During some of our Smart Talker pre-school groups we like to include a snack time. During which, children are encouraged to sit around a table together to enjoy a drink and healthy snack. This isn’t just so we can have a rest and parents can have a good chat with their friends. It is actually a fantastic and powerful opportunity to encourage communication.
This situation provides children with the following opportunities:
· having a good reason to communicate i.e. the motivation of food or drink
· making a choice of snack and drink which is really important
· Increasing their confidence
So what should we be doing?
· Working on language and communication skills is most effective when done in real, everyday situations. We need to make sure we are giving a child a reason to communicate, an opportunity and a means. (The means can be pointing first, then answering a forced alternative e.g. ‘do you want water or juice?’, ‘... banana or raisins’ etc. Put the one you think he/she wants last to begin with so he can copy easily at first.
· When you are offering them a choice of snack or drink, get down on their level; make sure you have their attention by saying their name first, or tapping them on the arm.
· Try and only give them a little bit at a time so they have to ask for more. The word ‘more’ is a good word to build from 1 to 2 words; e.g. ‘more juice’, ‘more banana’ etc.
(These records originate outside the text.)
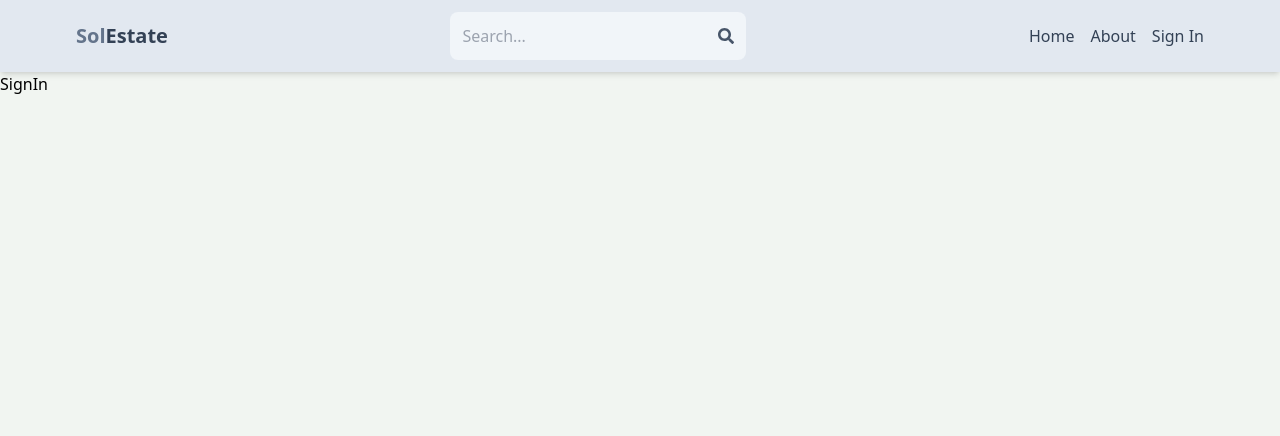
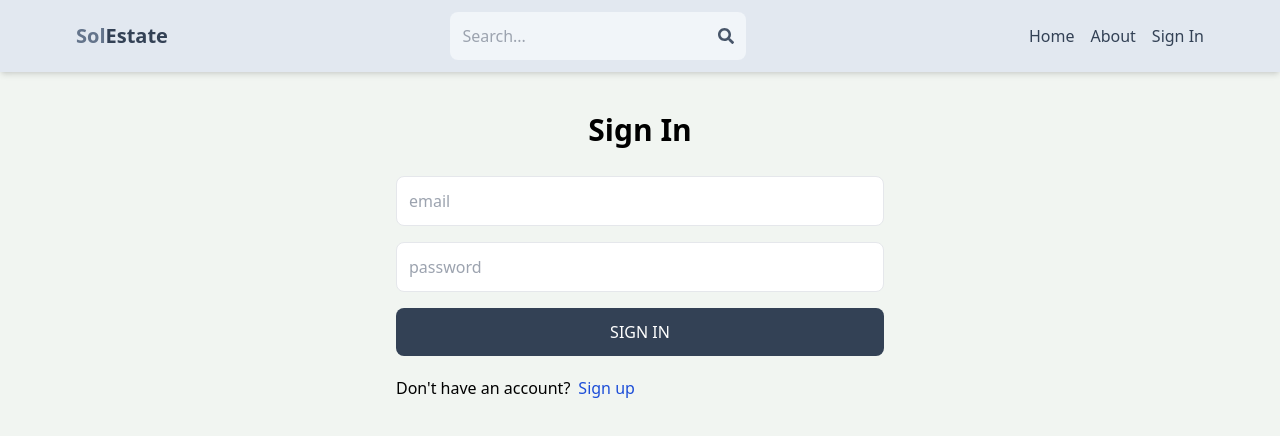
Before and after one commit to ricardovelero/mern-estate, a React (Vite) app in the folder client/: page /sign-in in a window 1280 px wide. Shown: the top 436 px of the page. Built offline with nearby package versions, Linux system fonts and the light colour scheme.

Commit message:
complete signin page functionality

```diff
--- a/client/src/pages/SignIn.jsx
+++ b/client/src/pages/SignIn.jsx
@@ -1,3 +1,75 @@
+import { useState } from "react"
+import { Link, useNavigate } from "react-router-dom"
+
 export default function SignIn() {
-  return <div>SignIn</div>
+  const [formData, setFormData] = useState({})
+  const [error, setError] = useState(null)
+  const [loading, setLoading] = useState(false)
+  const navigate = useNavigate()
+  const handleChange = (e) => {
+    setFormData({
+      ...formData,
+      [e.target.id]: e.target.value,
+    })
+  }
+  const handleSubmit = async (e) => {
+    e.preventDefault()
+    try {
+      setLoading(true)
+      const res = await fetch("/api/auth/signin", {
+        method: "POST",
+        headers: {
+          "Content-Type": "application/json",
+        },
+        body: JSON.stringify(formData),
+      })
+      const data = await res.json()
+      console.log(data)
+      if (data.success === false) {
+        setLoading(false)
+        setError(data.message)
+        return
+      }
+      setLoading(false)
+      setError(null)
+      navigate("/")
+    } catch (error) {
+      setLoading(false)
+      setError(error.message)
+    }
+  }
+  return (
+    <div className="p-3 max-w-lg mx-auto">
+      <h1 className="text-3xl text-center font-semibold my-7">Sign In</h1>
+      <form onSubmit={handleSubmit} className="flex flex-col gap-4">
+        <input
+          onChange={handleChange}
+          type="email"
+          id="email"
+          placeholder="email"
+          className="border p-3 rounded-lg"
+        />
+        <input
+          onChange={handleChange}
+          type="password"
+          id="password"
+          placeholder="password"
+          className="border p-3 rounded-lg"
+        />
+        <button
+          disabled={loading}
+          className="bg-slate-700 text-white p-3 rounded-lg uppercase hover:opacity-95 disabled:opacity-80"
+        >
+          {loading ? "Loading..." : "Sign in"}
+        </button>
+      </form>
+      <div className="flex gap-2 mt-5">
+        <p>Don&apos;t have an account?</p>
+        <Link to="/sign-up">
+          <span className="text-blue-700">Sign up</span>
+        </Link>
+      </div>
+      {error && <p className="text-red-500 mt-5">{error}</p>}
+    </div>
+  )
 }
--- a/client/src/pages/SignUp.jsx
+++ b/client/src/pages/SignUp.jsx
@@ -40,7 +40,7 @@
   }
   return (
     <div className="p-3 max-w-lg mx-auto">
-      <h1 className="text-3xl text-center font-semibold my-7">SignUp</h1>
+      <h1 className="text-3xl text-center font-semibold my-7">Sign Up</h1>
       <form onSubmit={handleSubmit} className="flex flex-col gap-4">
         <input
           onChange={handleChange}
```
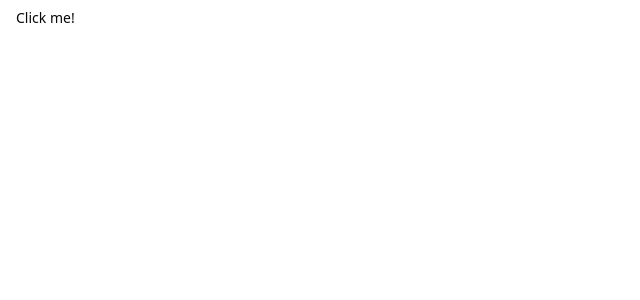
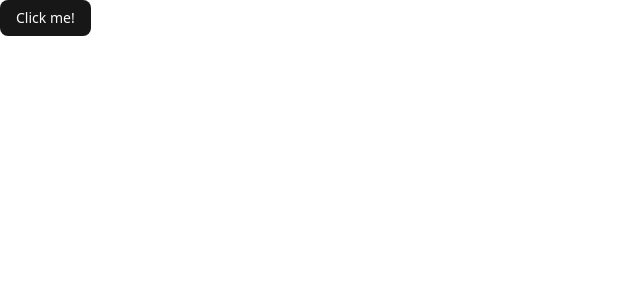
Before and after one commit to kkhhjjoo/meetai, a Next.js app: page / in a window 1280 px wide. Shown: the top 300 px of the page, without its empty margins (0-640 px from the left). Built offline with nearby package versions, Linux system fonts and the light colour scheme.

Commit message:
button 수정

```diff
--- a/src/app/page.tsx
+++ b/src/app/page.tsx
@@ -4,7 +4,7 @@ import { Button } from "@/components/ui/button";
 
 export default function Home() {
   return (
-    <Button variant="custom">
+    <Button>
       Click me!
     </Button>
   );
```
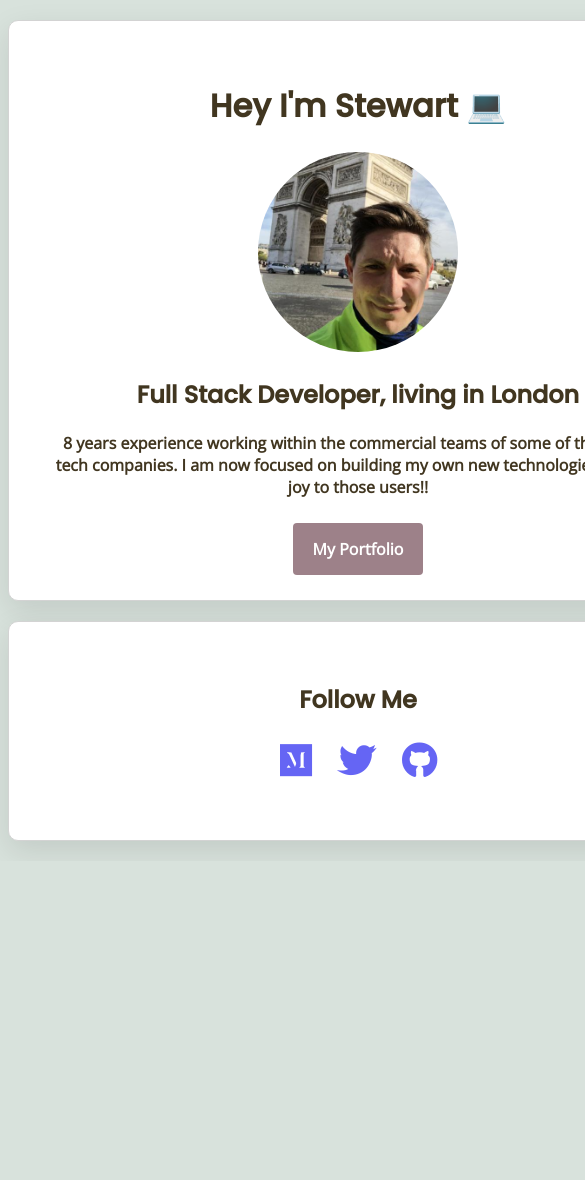
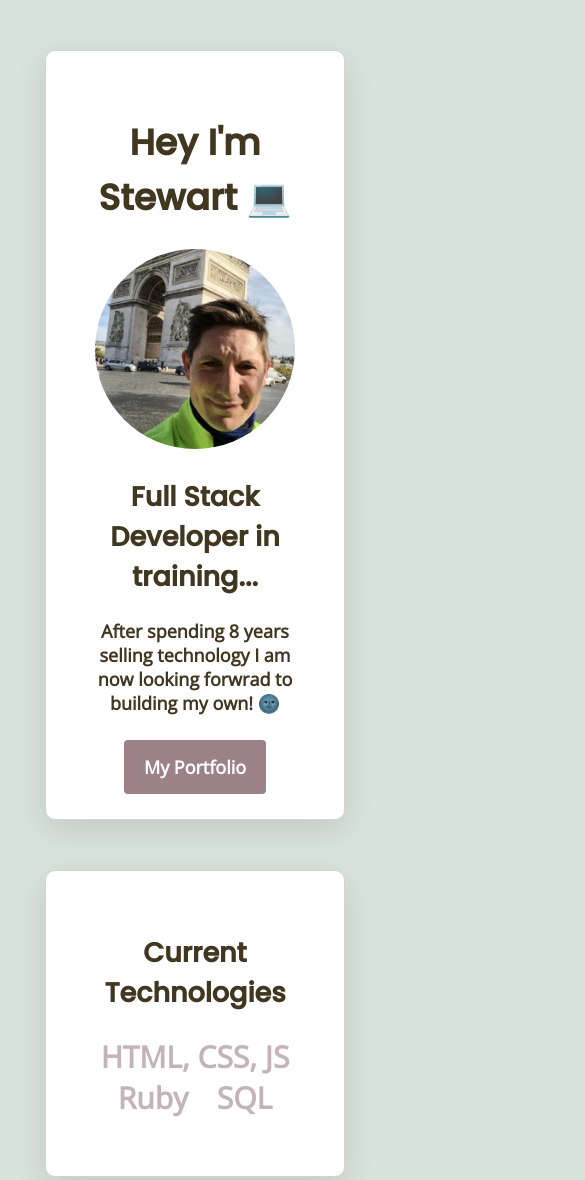
Before and after one commit to pizzaboy191/profile, a plain HTML site: page index.html in a window 390 px wide. Shown: the top 1180 px of the page, 585 px wide, since content can reach past the window. Before the commit the page ends 861 px from the top, so only its background shows below. Drawn offline with nearby package versions, Linux system fonts and the light colour scheme.

```diff
--- a/index.html
+++ b/index.html
@@ -12,22 +12,31 @@
     <div class="card-white">
       <h1>Hey I'm Stewart 💻</h1>
       <img src="images/profile_pic.jpeg" class = "img-circle" width="200px" alt="profile pictrue of Stewart in Paris">
-      <h2>Full Stack Developer, living in London</h2>
-      <p>8 years experience working within the commercial teams of some of the largest tech companies. I am now focused on building my own new technologies to bring joy to those users!!</p>
-      <a href="#" class= "btn-purple">My Portfolio</a>
+      <h2>Full Stack Developer in training...</h2>
+      <p>After spending 8 years selling technology I am now looking forwrad to building my own! 🌚 </p>
+      <a href="#" class= "btn-purple curved">My Portfolio</a>
+    </div>
+  </div>
+
+   <div class="container">
+    <div class="card-white">
+        <h2>Current Technologies</h2>
+        <ul>
+          <li class = "txt-purple">HTML, CSS, JS</li>
+          <li class = "txt-purple">Ruby</li>
+          <li class = "txt-purple">SQL</li>
+        </ul>
     </div>
   </div>
 
   <div class="container">
     <div class="card-white">
-      <footer>
         <h2>Follow Me</h2>
         <ul>
           <li><a href="#"><i class="fab fa-medium"></i></a></li>
           <li><a href="#"><i class="fab fa-twitter"></i></a></li>
           <li><a href="#"><i class="fab fa-github"></i></a></li>
         </ul>
-      </footer>
     </div>
   </div>
 
--- a/style.css
+++ b/style.css
@@ -5,7 +5,10 @@ body {
   font-family: 'Open Sans';
   color: #413620;
   font-weight: 600;
-  font-size: 16px;
+  font-size: 18px;
+}
+div {
+  display:block;
 }
 p {
   margin-bottom: 40px;
@@ -17,17 +20,14 @@ h1, h2 {
 ul {
   padding-left: 0px;
 }
-/*li {
-  list-style: none;
-  display: inline-block;
-  padding-left: 0px;
-}*/
 
 a {
   text-decoration: none;
 
 }
-
+.curved {
+  border-radius: 10px;
+}
 /*a:hover {
   color: black;
 }
@@ -61,6 +61,7 @@ li:hover {
 .container {
   width: 700px;   /* This sets the width */
   margin: 0 auto; /* This automatically sets left/right margins */
+
 }
 .card-white {
   background: white;
@@ -78,3 +79,28 @@ li:hover {
 .img-circle{
   border-radius: 50%;
 }
+
+.txt-purple {
+  color: #9D8189;
+  font-weight: bold;
+  font-size: 30px;
+}
+@media (max-width: 960px) {
+  /* For a screen < 960px, this CSS will be read */
+  .container {
+    width: 700px;
+    margin-top: 50px;
+  }
+}
+@media (max-width: 720px) {
+  /* For a screen < 720px, this CSS will be read */
+  .container {
+    width: 500px;
+  }
+}
+@media (max-width: 540px) {
+  /* For a screen < 540px, this CSS will be read */
+  .container {
+    width: 300px;
+  }
+}
```
Also changed, not shown: images/3_icons.png (added).
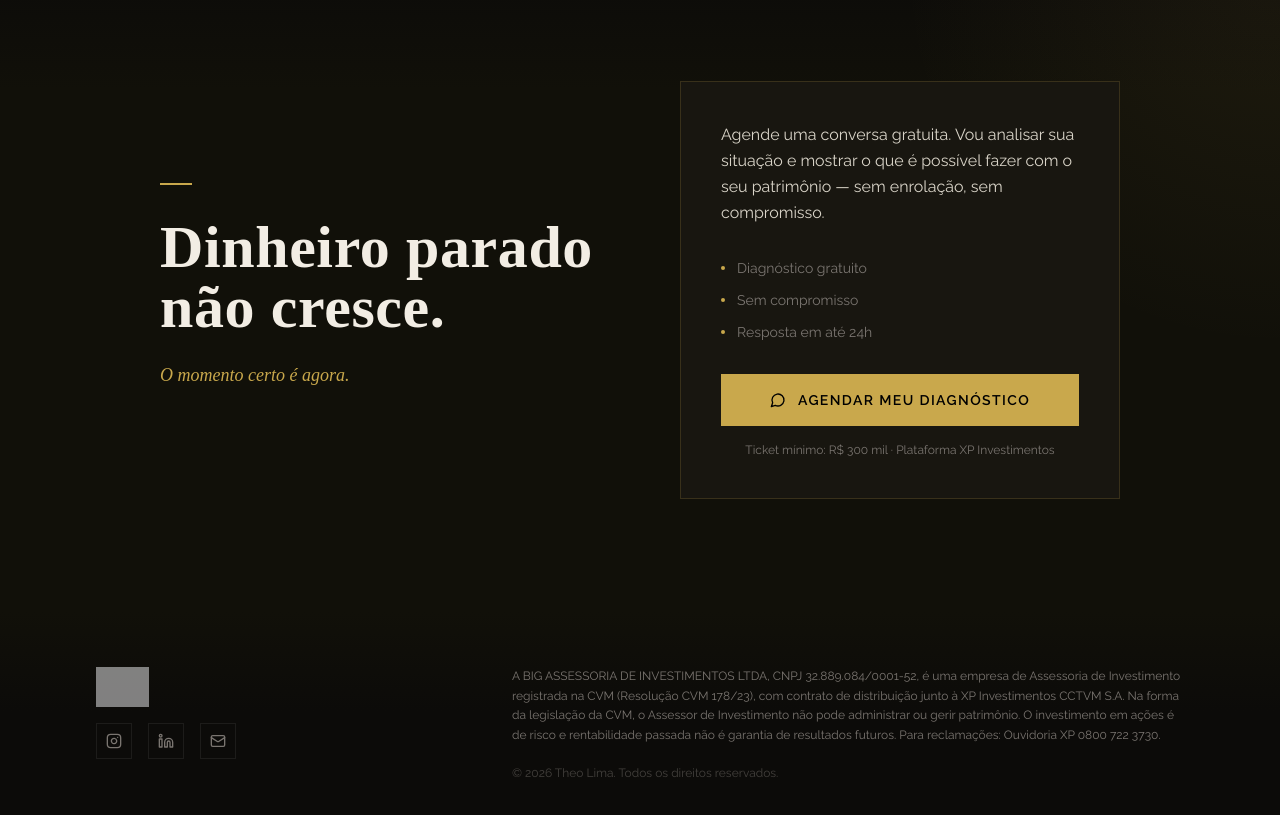
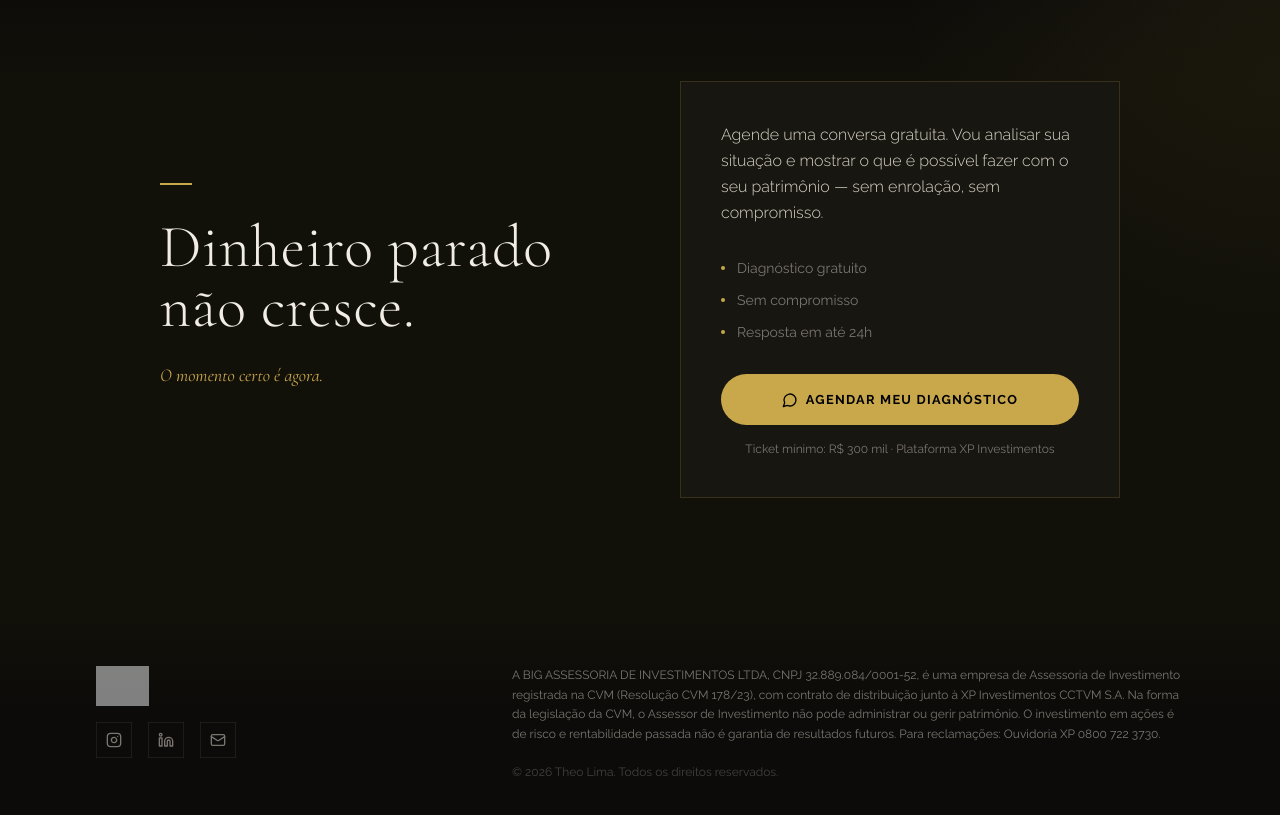
Before and after one commit to theolimaa/lp, a React (Vite) app: page / in a window 1280 px wide. Shown: the part 6900-7715 px from the top of the page. Built offline with nearby package versions, Linux system fonts and the light colour scheme; grey boxes are pictures that could not be loaded.

Commit message:
Update CallToAction.jsx

```diff
--- a/src/components/CallToAction.jsx
+++ b/src/components/CallToAction.jsx
@@ -34,12 +34,12 @@ const CallToAction = () => {
           >
             <span className="block w-8 h-0.5 mb-8" style={{ backgroundColor: 'var(--gold)' }} />
             <h2
-              className="text-4xl lg:text-5xl xl:text-6xl font-bold leading-tight mb-6"
-              style={{ color: 'var(--cream)', fontFamily: "'Playfair Display', serif" }}
+              className="text-4xl lg:text-5xl xl:text-6xl font-light leading-tight mb-6"
+              style={{ color: 'var(--cream)', fontFamily: "'Cormorant Garamond', serif" }}
             >
               Dinheiro parado<br />não cresce.
             </h2>
-            <p className="text-lg italic mb-2" style={{ color: 'var(--gold)', fontFamily: "'Playfair Display', serif" }}>
+            <p className="text-lg italic mb-2" style={{ color: 'var(--gold)', fontFamily: "'Cormorant Garamond', serif" }}>
               O momento certo é agora.
             </p>
           </motion.div>
@@ -52,11 +52,11 @@ const CallToAction = () => {
             className="mt-10 lg:mt-0 p-8 lg:p-10"
             style={{ backgroundColor: 'var(--bg-card)', border: '1px solid var(--border)' }}
           >
-            <p className="text-base leading-relaxed mb-8" style={{ color: 'var(--text)' }}>
+            <p className="text-base leading-relaxed mb-8" style={{ color: 'var(--text)', fontFamily: "'Raleway', sans-serif", fontWeight: 300 }}>
               Agende uma conversa gratuita. Vou analisar sua situação e mostrar o que é possível fazer com o seu patrimônio — sem enrolação, sem compromisso.
             </p>
 
-            <div className="flex flex-col gap-3 mb-8 text-sm" style={{ color: 'var(--muted)' }}>
+            <div className="flex flex-col gap-3 mb-8 text-sm" style={{ color: 'var(--muted)', fontFamily: "'Raleway', sans-serif" }}>
               {['Diagnóstico gratuito', 'Sem compromisso', 'Resposta em até 24h'].map((t, i) => (
                 <span key={i} className="flex items-center gap-3">
                   <span className="w-1 h-1 rounded-full flex-shrink-0" style={{ backgroundColor: 'var(--gold)' }} />
@@ -67,14 +67,13 @@ const CallToAction = () => {
 
             <button
               onClick={handleWhatsApp}
-              className="group w-full flex items-center justify-center gap-3 py-4 text-sm font-semibold uppercase tracking-widest text-black transition-all duration-300 hover:brightness-110"
-              style={{ backgroundColor: 'var(--gold)', letterSpacing: '0.1em' }}
+              className="btn-cta btn-cta-full group"
             >
-              <MessageCircle className="w-4 h-4" />
+              <MessageCircle className="w-4 h-4 shrink-0" />
               Agendar meu diagnóstico
             </button>
 
-            <p className="text-center text-xs mt-4" style={{ color: 'var(--muted)' }}>
+            <p className="text-center text-xs mt-4" style={{ color: 'var(--muted)', fontFamily: "'Raleway', sans-serif" }}>
               Ticket mínimo: R$ 300 mil · Plataforma XP Investimentos
             </p>
           </motion.div>
```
Be careful to look out for non-verbal cues as some children may not feel confident to ask for more, or have the language skills or vocabulary to do it. For example, a child may look in your direction holding out their cup, I would respond positively to this communicative attempt and model the language to the child i.e. ‘ you would like more juice, X would like more juice’; repeating key words i.e. juice will really help your child learn new vocabulary.
· A further point, although it is lovely for us to hear children expressing their P’s and Q’s, this can be very confusing and hard for some children. If a child is saying single words it means that they are at an early stage of language acquisition. If, therefore, you ask them to say 'Please' or 'Ta' before you hand over the required toy, piece of food, drink or whatever, they will be very confused. If you want to encourage a child to put 2 words together, ‘more + biscuit' is more functional, they won't be able to say 'more+biscuit+please' until much later because this is actually 3 words together. (please read Libby Hill’s blog for more information on please and thank you, http://www.smarttalkersblog.com/2011/12/please-dont-teach-your-child-to-say.html)
· Snack time provides an opportunity for children to request something in the best way they can, and push them to do a little more in a safe and motivating way. Therefore, working on their expressive language skills.
· Children will also benefit from the social aspects of eating together, such as turn taking. If you take time to watch and listen, you will often see children sharing their snacks, or talking together.
One of the biggest causes of language delay today is that we don't expect enough of our children and we give them what they want without making them work for it. We take away the opportunities and reasons to communicate so their means of communicating doesn't need to progress.
Take a step back and see every day activities as opportunities for communication...
So don't just provide food and drink, use snack or mealtime to help your child's language skills!
We can show you how if you come to one of our sessions www.smarttalkers.org.uk